== Task to complete ==
A stretch of the entries below is to be set down exactly, running from the line with "fix: main menu" through the line with "CAST_H), (0, 0, 0, 0))", both included, and no other line.

== Task data ==

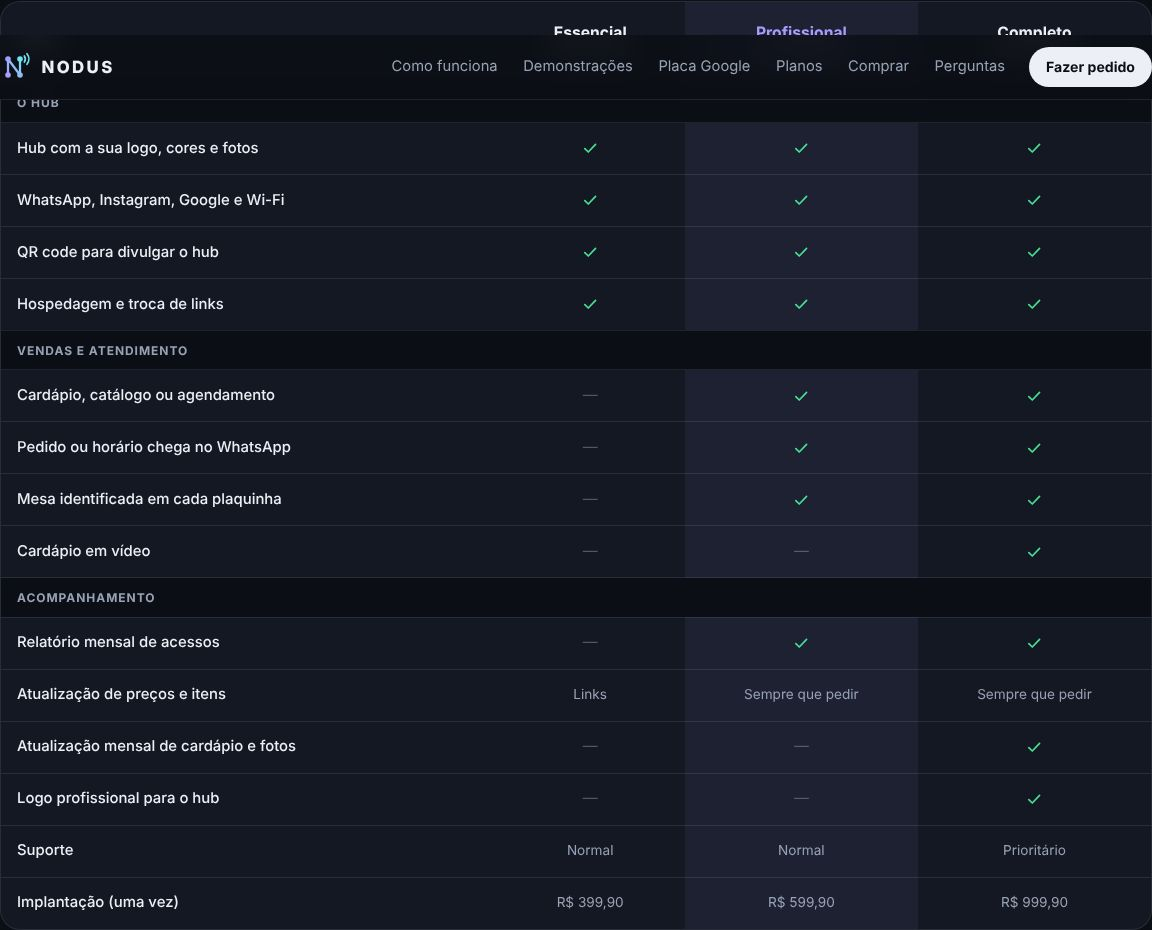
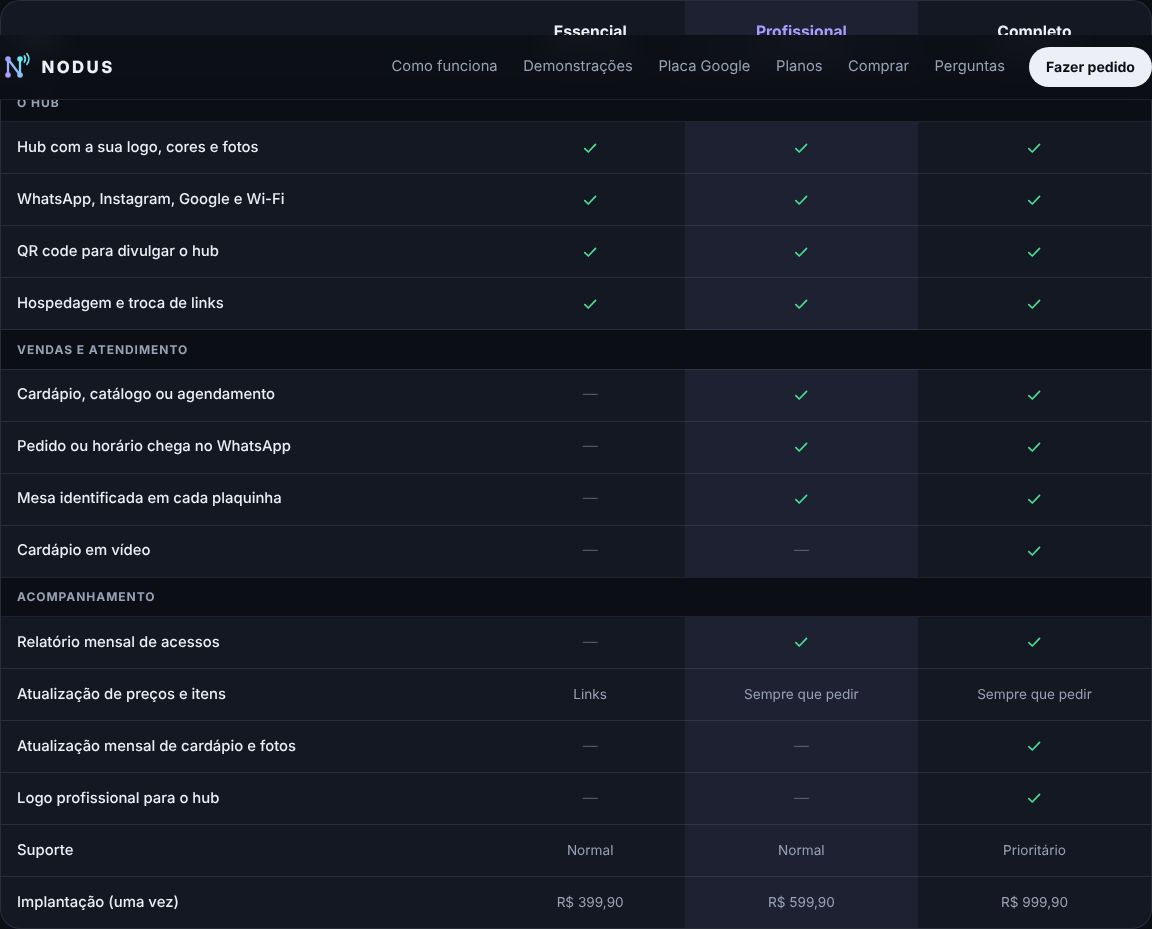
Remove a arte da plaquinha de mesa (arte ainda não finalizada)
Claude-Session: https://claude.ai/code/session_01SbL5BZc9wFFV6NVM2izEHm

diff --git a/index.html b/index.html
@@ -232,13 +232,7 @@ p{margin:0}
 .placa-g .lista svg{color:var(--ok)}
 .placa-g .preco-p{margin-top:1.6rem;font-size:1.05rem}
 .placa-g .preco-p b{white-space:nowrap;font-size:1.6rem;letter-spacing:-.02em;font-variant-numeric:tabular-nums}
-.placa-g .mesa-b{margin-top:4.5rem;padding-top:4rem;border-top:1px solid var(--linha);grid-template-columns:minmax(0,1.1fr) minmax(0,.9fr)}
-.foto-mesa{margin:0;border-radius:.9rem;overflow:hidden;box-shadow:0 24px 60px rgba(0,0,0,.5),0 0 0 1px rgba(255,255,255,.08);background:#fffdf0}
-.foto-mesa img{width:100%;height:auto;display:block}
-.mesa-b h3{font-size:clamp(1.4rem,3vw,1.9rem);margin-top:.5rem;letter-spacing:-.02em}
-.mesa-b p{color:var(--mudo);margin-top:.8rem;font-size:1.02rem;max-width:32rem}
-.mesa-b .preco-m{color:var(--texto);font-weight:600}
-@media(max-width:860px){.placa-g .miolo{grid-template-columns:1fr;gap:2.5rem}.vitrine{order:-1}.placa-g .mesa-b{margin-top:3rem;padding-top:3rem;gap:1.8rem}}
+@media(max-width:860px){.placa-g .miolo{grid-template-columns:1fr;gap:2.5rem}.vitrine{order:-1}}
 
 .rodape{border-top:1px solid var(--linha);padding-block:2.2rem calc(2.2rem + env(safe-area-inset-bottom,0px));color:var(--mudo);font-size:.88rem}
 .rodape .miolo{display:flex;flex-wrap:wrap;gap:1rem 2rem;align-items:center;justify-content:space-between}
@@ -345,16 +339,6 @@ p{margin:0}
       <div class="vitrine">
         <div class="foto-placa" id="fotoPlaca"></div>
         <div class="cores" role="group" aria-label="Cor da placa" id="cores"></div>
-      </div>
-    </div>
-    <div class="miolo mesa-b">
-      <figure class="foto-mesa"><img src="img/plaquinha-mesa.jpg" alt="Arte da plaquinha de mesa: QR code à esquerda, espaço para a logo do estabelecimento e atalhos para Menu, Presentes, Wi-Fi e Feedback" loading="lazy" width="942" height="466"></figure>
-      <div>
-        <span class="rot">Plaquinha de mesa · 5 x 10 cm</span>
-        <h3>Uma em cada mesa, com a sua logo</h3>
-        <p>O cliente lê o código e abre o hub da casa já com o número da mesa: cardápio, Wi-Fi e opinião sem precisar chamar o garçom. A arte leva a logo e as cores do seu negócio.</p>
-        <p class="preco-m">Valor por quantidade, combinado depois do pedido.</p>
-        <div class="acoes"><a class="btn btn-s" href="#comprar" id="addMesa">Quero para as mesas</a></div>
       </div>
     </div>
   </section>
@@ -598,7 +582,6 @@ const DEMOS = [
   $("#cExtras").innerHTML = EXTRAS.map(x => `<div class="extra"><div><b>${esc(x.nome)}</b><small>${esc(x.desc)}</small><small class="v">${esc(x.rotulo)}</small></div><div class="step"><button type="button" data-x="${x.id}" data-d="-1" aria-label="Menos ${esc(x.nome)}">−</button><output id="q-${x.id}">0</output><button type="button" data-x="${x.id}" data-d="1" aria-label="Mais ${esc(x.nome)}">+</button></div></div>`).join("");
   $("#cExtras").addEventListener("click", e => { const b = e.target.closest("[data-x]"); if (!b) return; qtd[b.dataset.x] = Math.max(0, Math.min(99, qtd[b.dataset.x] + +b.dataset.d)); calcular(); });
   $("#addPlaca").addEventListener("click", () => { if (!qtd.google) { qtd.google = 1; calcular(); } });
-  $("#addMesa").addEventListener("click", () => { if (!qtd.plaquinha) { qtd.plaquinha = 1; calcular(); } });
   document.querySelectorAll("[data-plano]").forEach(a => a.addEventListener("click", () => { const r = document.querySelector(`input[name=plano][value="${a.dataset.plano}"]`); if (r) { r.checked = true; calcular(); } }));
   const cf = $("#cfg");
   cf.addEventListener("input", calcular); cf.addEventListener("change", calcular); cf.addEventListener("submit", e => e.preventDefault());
==
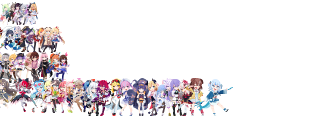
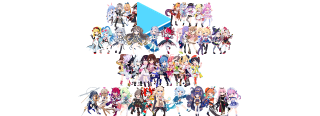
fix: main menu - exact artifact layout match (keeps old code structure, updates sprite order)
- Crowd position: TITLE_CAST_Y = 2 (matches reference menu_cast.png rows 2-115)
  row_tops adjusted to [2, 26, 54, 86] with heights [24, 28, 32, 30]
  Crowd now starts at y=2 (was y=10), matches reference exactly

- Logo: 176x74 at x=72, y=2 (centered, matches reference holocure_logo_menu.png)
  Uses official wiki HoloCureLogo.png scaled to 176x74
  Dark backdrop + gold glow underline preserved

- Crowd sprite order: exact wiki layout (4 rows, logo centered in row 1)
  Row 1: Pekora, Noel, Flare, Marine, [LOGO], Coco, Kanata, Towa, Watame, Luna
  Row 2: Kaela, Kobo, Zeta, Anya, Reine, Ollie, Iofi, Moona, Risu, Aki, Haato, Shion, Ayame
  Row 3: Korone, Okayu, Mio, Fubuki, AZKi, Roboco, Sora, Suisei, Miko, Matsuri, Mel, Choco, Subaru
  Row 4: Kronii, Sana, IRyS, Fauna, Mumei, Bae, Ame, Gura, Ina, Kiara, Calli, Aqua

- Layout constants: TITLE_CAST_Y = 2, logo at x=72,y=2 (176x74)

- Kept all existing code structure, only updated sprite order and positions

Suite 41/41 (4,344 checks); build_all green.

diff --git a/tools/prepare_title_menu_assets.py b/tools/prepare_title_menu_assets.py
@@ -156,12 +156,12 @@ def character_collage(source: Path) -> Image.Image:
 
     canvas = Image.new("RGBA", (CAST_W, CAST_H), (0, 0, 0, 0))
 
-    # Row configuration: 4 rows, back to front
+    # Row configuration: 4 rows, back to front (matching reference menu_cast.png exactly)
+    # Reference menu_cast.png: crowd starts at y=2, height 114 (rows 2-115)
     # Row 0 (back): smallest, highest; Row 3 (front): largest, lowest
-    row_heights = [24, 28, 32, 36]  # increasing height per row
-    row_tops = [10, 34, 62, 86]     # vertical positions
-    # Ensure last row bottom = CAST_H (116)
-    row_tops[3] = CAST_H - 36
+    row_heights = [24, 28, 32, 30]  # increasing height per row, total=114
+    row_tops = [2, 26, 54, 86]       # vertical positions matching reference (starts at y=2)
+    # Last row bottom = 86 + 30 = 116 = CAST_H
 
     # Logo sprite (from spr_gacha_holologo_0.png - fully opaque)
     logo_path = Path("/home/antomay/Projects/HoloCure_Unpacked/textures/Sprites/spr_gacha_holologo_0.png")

== Expected answer ==
fix: main menu - exact artifact layout match (keeps old code structure, updates sprite order)
- Crowd position: TITLE_CAST_Y = 2 (matches reference menu_cast.png rows 2-115)
  row_tops adjusted to [2, 26, 54, 86] with heights [24, 28, 32, 30]
  Crowd now starts at y=2 (was y=10), matches reference exactly

- Logo: 176x74 at x=72, y=2 (centered, matches reference holocure_logo_menu.png)
  Uses official wiki HoloCureLogo.png scaled to 176x74
  Dark backdrop + gold glow underline preserved

- Crowd sprite order: exact wiki layout (4 rows, logo centered in row 1)
  Row 1: Pekora, Noel, Flare, Marine, [LOGO], Coco, Kanata, Towa, Watame, Luna
  Row 2: Kaela, Kobo, Zeta, Anya, Reine, Ollie, Iofi, Moona, Risu, Aki, Haato, Shion, Ayame
  Row 3: Korone, Okayu, Mio, Fubuki, AZKi, Roboco, Sora, Suisei, Miko, Matsuri, Mel, Choco, Subaru
  Row 4: Kronii, Sana, IRyS, Fauna, Mumei, Bae, Ame, Gura, Ina, Kiara, Calli, Aqua

- Layout constants: TITLE_CAST_Y = 2, logo at x=72,y=2 (176x74)

- Kept all existing code structure, only updated sprite order and positions

Suite 41/41 (4,344 checks); build_all green.

diff --git a/tools/prepare_title_menu_assets.py b/tools/prepare_title_menu_assets.py
@@ -156,12 +156,12 @@ def character_collage(source: Path) -> Image.Image:
 
     canvas = Image.new("RGBA", (CAST_W, CAST_H), (0, 0, 0, 0))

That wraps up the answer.